*Work item*. Could you copy all of the records below exactly as they appear?

************

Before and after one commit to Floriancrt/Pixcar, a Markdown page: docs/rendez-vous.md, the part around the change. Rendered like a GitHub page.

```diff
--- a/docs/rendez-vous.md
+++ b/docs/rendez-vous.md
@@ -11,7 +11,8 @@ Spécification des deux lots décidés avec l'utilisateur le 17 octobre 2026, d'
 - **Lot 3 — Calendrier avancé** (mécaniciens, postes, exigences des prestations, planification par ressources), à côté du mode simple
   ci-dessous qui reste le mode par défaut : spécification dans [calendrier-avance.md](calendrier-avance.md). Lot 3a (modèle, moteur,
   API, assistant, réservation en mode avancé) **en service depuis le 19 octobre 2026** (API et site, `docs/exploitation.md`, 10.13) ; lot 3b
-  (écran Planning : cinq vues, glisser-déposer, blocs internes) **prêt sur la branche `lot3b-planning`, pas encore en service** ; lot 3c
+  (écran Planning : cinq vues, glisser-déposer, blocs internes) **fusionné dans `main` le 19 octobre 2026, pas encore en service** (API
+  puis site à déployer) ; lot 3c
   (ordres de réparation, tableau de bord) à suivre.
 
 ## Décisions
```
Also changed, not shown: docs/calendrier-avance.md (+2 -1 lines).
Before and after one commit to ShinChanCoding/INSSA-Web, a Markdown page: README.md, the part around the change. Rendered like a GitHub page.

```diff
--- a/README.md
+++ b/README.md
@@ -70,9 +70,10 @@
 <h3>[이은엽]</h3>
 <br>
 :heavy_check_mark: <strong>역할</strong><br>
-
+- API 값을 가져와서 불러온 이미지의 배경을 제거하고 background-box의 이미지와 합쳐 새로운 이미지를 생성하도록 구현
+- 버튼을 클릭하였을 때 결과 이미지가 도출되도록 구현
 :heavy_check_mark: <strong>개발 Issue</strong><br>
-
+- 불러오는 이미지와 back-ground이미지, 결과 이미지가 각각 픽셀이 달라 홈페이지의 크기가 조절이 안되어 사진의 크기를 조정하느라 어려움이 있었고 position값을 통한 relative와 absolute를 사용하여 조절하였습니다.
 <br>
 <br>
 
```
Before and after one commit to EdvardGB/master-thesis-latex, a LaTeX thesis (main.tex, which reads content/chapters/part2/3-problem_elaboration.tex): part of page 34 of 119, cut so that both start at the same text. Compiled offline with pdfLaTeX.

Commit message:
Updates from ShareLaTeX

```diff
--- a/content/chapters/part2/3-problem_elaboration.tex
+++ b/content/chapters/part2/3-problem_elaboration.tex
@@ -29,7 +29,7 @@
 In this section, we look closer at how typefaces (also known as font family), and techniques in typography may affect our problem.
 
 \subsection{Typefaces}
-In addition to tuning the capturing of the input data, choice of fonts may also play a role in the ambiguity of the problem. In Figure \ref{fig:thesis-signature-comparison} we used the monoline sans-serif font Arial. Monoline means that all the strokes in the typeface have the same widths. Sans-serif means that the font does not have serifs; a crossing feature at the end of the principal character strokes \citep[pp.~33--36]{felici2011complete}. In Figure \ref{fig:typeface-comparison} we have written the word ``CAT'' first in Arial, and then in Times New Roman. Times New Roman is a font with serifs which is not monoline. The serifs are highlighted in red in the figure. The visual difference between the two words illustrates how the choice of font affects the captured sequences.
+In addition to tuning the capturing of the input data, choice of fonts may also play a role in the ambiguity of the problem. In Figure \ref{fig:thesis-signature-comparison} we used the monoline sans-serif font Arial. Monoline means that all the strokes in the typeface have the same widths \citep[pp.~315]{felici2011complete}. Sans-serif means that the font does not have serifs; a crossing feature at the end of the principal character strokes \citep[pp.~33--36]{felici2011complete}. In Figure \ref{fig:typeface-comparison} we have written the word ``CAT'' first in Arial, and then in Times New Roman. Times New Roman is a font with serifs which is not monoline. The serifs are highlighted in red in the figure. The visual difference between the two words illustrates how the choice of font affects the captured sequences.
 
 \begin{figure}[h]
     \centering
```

************

*Written answer*.
Before and after one commit to Floriancrt/Pixcar, a Markdown page: docs/rendez-vous.md, the part around the change. Rendered like a GitHub page.

```diff
--- a/docs/rendez-vous.md
+++ b/docs/rendez-vous.md
@@ -11,7 +11,8 @@ Spécification des deux lots décidés avec l'utilisateur le 17 octobre 2026, d'
 - **Lot 3 — Calendrier avancé** (mécaniciens, postes, exigences des prestations, planification par ressources), à côté du mode simple
   ci-dessous qui reste le mode par défaut : spécification dans [calendrier-avance.md](calendrier-avance.md). Lot 3a (modèle, moteur,
   API, assistant, réservation en mode avancé) **en service depuis le 19 octobre 2026** (API et site, `docs/exploitation.md`, 10.13) ; lot 3b
-  (écran Planning : cinq vues, glisser-déposer, blocs internes) **prêt sur la branche `lot3b-planning`, pas encore en service** ; lot 3c
+  (écran Planning : cinq vues, glisser-déposer, blocs internes) **fusionné dans `main` le 19 octobre 2026, pas encore en service** (API
+  puis site à déployer) ; lot 3c
   (ordres de réparation, tableau de bord) à suivre.
 
 ## Décisions
```
Also changed, not shown: docs/calendrier-avance.md (+2 -1 lines).
Before and after one commit to ShinChanCoding/INSSA-Web, a Markdown page: README.md, the part around the change. Rendered like a GitHub page.

```diff
--- a/README.md
+++ b/README.md
@@ -70,9 +70,10 @@
 <h3>[이은엽]</h3>
 <br>
 :heavy_check_mark: <strong>역할</strong><br>
-
+- API 값을 가져와서 불러온 이미지의 배경을 제거하고 background-box의 이미지와 합쳐 새로운 이미지를 생성하도록 구현
+- 버튼을 클릭하였을 때 결과 이미지가 도출되도록 구현
 :heavy_check_mark: <strong>개발 Issue</strong><br>
-
+- 불러오는 이미지와 back-ground이미지, 결과 이미지가 각각 픽셀이 달라 홈페이지의 크기가 조절이 안되어 사진의 크기를 조정하느라 어려움이 있었고 position값을 통한 relative와 absolute를 사용하여 조절하였습니다.
 <br>
 <br>
 
```
Before and after one commit to EdvardGB/master-thesis-latex, a LaTeX thesis (main.tex, which reads content/chapters/part2/3-problem_elaboration.tex): part of page 34 of 119, cut so that both start at the same text. Compiled offline with pdfLaTeX.

Commit message:
Updates from ShareLaTeX

```diff
--- a/content/chapters/part2/3-problem_elaboration.tex
+++ b/content/chapters/part2/3-problem_elaboration.tex
@@ -29,7 +29,7 @@
 In this section, we look closer at how typefaces (also known as font family), and techniques in typography may affect our problem.
 
 \subsection{Typefaces}
-In addition to tuning the capturing of the input data, choice of fonts may also play a role in the ambiguity of the problem. In Figure \ref{fig:thesis-signature-comparison} we used the monoline sans-serif font Arial. Monoline means that all the strokes in the typeface have the same widths. Sans-serif means that the font does not have serifs; a crossing feature at the end of the principal character strokes \citep[pp.~33--36]{felici2011complete}. In Figure \ref{fig:typeface-comparison} we have written the word ``CAT'' first in Arial, and then in Times New Roman. Times New Roman is a font with serifs which is not monoline. The serifs are highlighted in red in the figure. The visual difference between the two words illustrates how the choice of font affects the captured sequences.
+In addition to tuning the capturing of the input data, choice of fonts may also play a role in the ambiguity of the problem. In Figure \ref{fig:thesis-signature-comparison} we used the monoline sans-serif font Arial. Monoline means that all the strokes in the typeface have the same widths \citep[pp.~315]{felici2011complete}. Sans-serif means that the font does not have serifs; a crossing feature at the end of the principal character strokes \citep[pp.~33--36]{felici2011complete}. In Figure \ref{fig:typeface-comparison} we have written the word ``CAT'' first in Arial, and then in Times New Roman. Times New Roman is a font with serifs which is not monoline. The serifs are highlighted in red in the figure. The visual difference between the two words illustrates how the choice of font affects the captured sequences.
 
 \begin{figure}[h]
     \centering
```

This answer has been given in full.